1998 On 27 July Tony Blair undertook a cabinet re-shuffle and appointed Peter Mandelson as Secretary of State for Trade and Industry. On 23 December Stephen Byers succeeded Peter Mandelson as Secretary of State. 
1999 In April, the Overseas Trade Services of the DTI were combined with the overseas posts of the Foreign and Commonwealth Office to form British Trade International. British Trade International is headed by a Chief Executive answerable directly to the Secretary of State for Trade & Industry and the Foreign Secretary. 
2001  After the general election of 7 June Patricia Hewitt was appointed as Secretary of State for Trade and Industry and Minister for Women. Patricia Hewitt became the DTI's longest serving Secretary of State.
At the same time there were major changes in the responsibilities of the DTI.  These included taking over responsibility for the Regional Development agencies and the construction industry from the former DETR.

Shared responsibility with the FCO for British Trade International was vested in a single Minister of State.  The Department also took over responsibility for Sunday trading and British summertime from the Home Office.

2002 Responsibility for the Women and Equality Unit was transferred from the Cabinet Office.

2004 Responsibility for the Shareholder Executive was transferred from the Cabinet Office.

2005 Following the May General Election the DTI's name was changed to the Department for Productivity, Energy and Industry. But within a week the old name had been reinstated.

2006 In May, following a ministerial reshuffle, responsibility for the Women and Equality Unit and the Women's National Commission were transferred to the Department for Communities & Local Government (DCLG). The DTI's Social Enterprise Unit and the Home Office's Active Communities Directorate were transferred to the Cabinet Office to form a new Office of the Third Sector.

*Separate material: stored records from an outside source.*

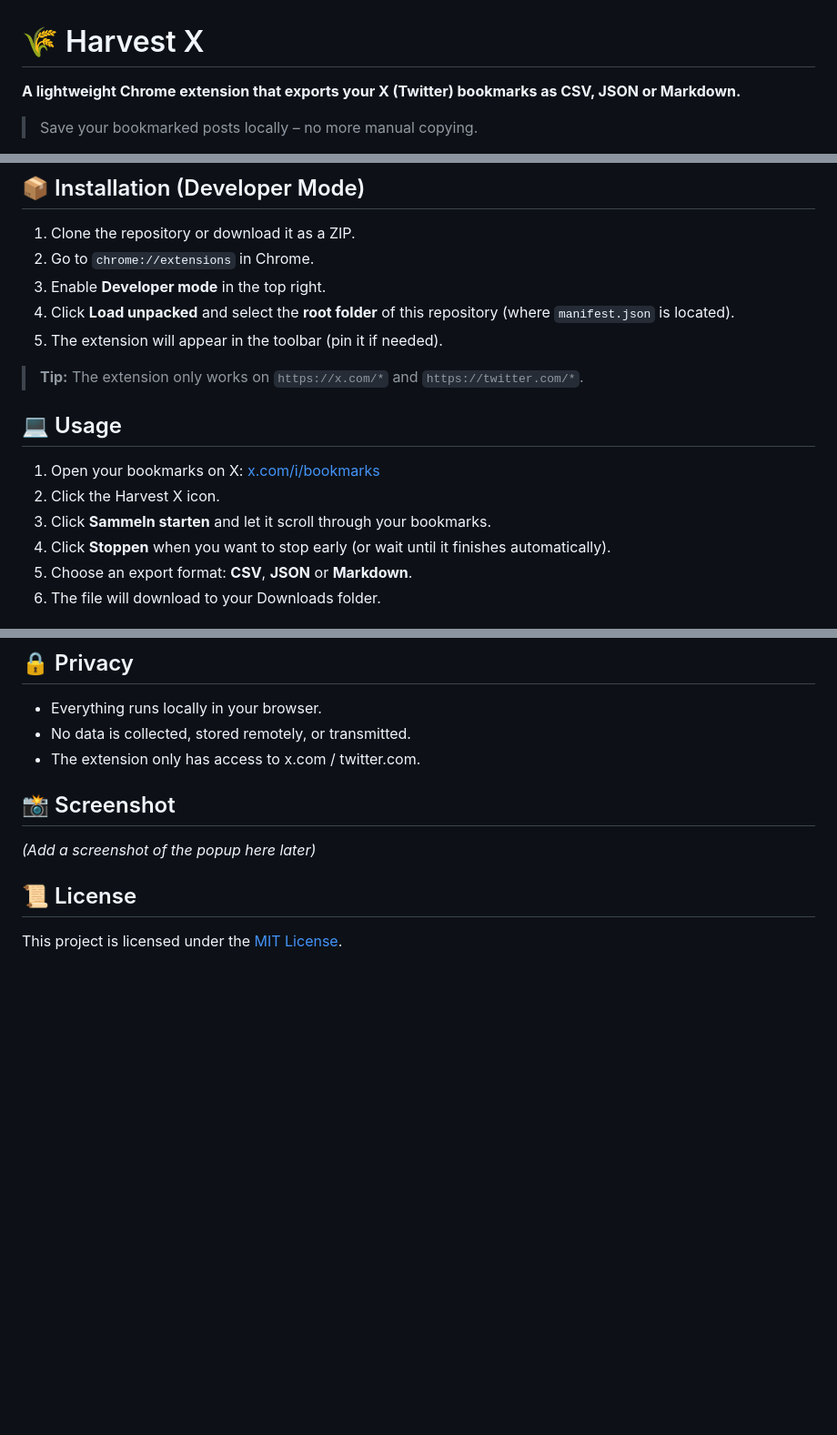
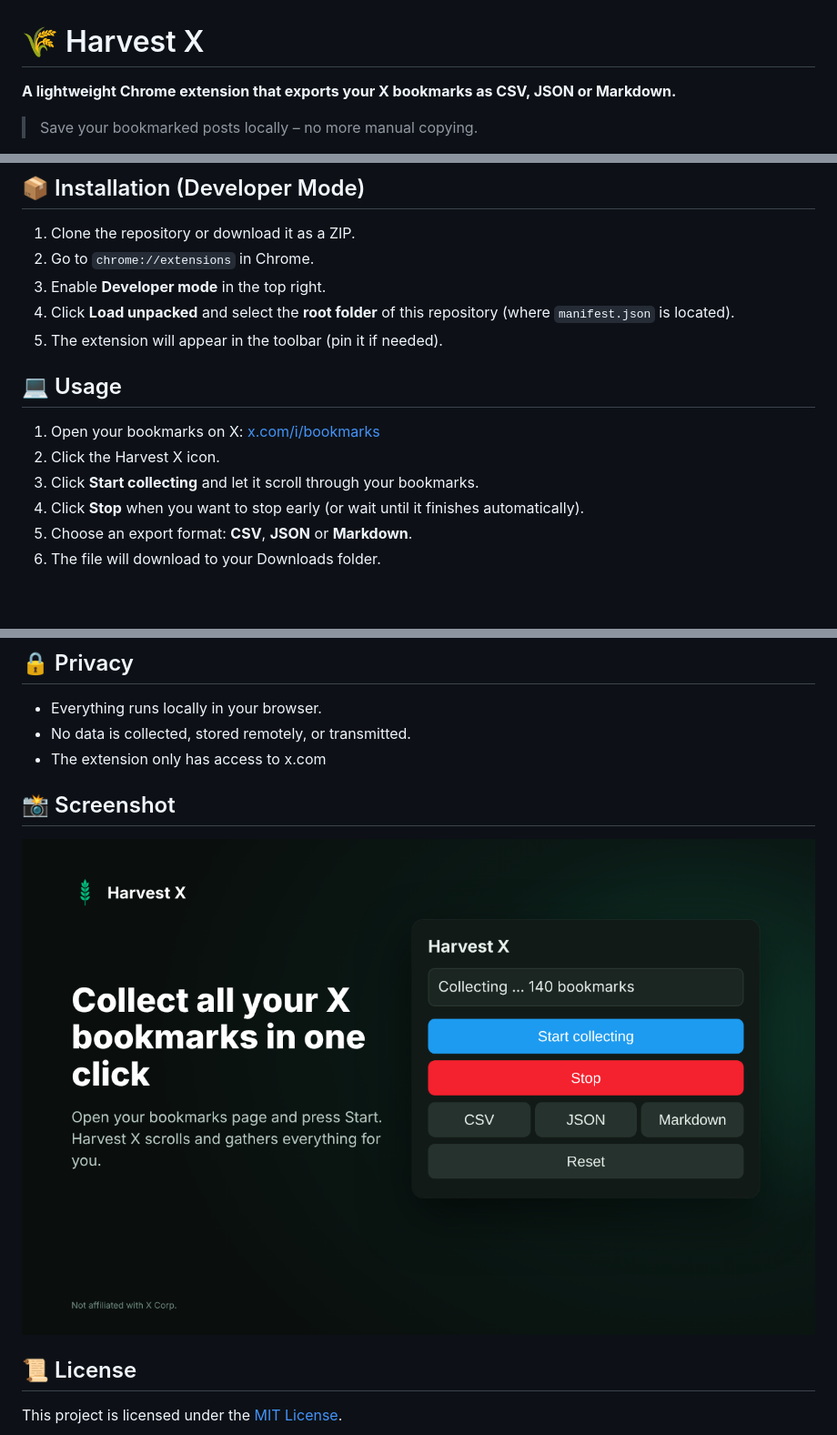
Before and after one commit to Nemacyst/Harvest-X, a Markdown page: README.md, 3 parts joined by grey strips. Shown at 91% size. GitHub-like rendering; pictures changed too: screenshots/harvest-x-01-collect.png (added); blank space fills up the shorter version.

Commit message:
Polish README
- Add screenshot
- Add Chrome and Brave Web Store badges
- Clean up wording and privacy note

```diff
--- a/README.md
+++ b/README.md
@@ -1,5 +1,5 @@
 # 🌾 Harvest X
 
-**A lightweight Chrome extension that exports your X (Twitter) bookmarks as CSV, JSON or Markdown.**
+**A lightweight Chrome extension that exports your X bookmarks as CSV, JSON or Markdown.**
 
 > Save your bookmarked posts locally – no more manual copying.
@@ -23,14 +26,12 @@
 4. Click **Load unpacked** and select the **root folder** of this repository (where `manifest.json` is located).
 5. The extension will appear in the toolbar (pin it if needed).
 
-> **Tip:** The extension only works on `https://x.com/*` and `https://twitter.com/*`.
-
 ## 💻 Usage
 
 1. Open your bookmarks on X: [x.com/i/bookmarks](https://x.com/i/bookmarks)
 2. Click the Harvest X icon.
-3. Click **Sammeln starten** and let it scroll through your bookmarks.
-4. Click **Stoppen** when you want to stop early (or wait until it finishes automatically).
+3. Click **Start collecting** and let it scroll through your bookmarks.
+4. Click **Stop** when you want to stop early (or wait until it finishes automatically).
 5. Choose an export format: **CSV**, **JSON** or **Markdown**.
 6. The file will download to your Downloads folder.
 
@@ -49,11 +50,11 @@ Exports are generated entirely in the popup and downloaded via a Blob URL. No ex
 
 - Everything runs locally in your browser.
 - No data is collected, stored remotely, or transmitted.
-- The extension only has access to x.com / twitter.com.
+- The extension only has access to x.com
 
 ## 📸 Screenshot
 
-*(Add a screenshot of the popup here later)*
+![Harvest X collecting bookmarks](screenshots/harvest-x-01-collect.png)
 
 ## 📜 License
 
```
Also changed, not shown: other parts of README.md (+3 -0 lines).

In June 2007 three new departments were formed from the DTI, DFES and the Better Regulation Executive.  The work of the Office of Science and Innovation was moved to the new Department of Innovation, Universities and Skills.  The rest of DTI and the Better Regulation Executive (BRE) from the Cabinet Office became the Department for Business, Enterprise and Regulatory Reform with John Hutton as its first Secretary of State. The Regional Economic Performance Unit also transferred into BERR from the Department for Communities & Local Government (DCLG).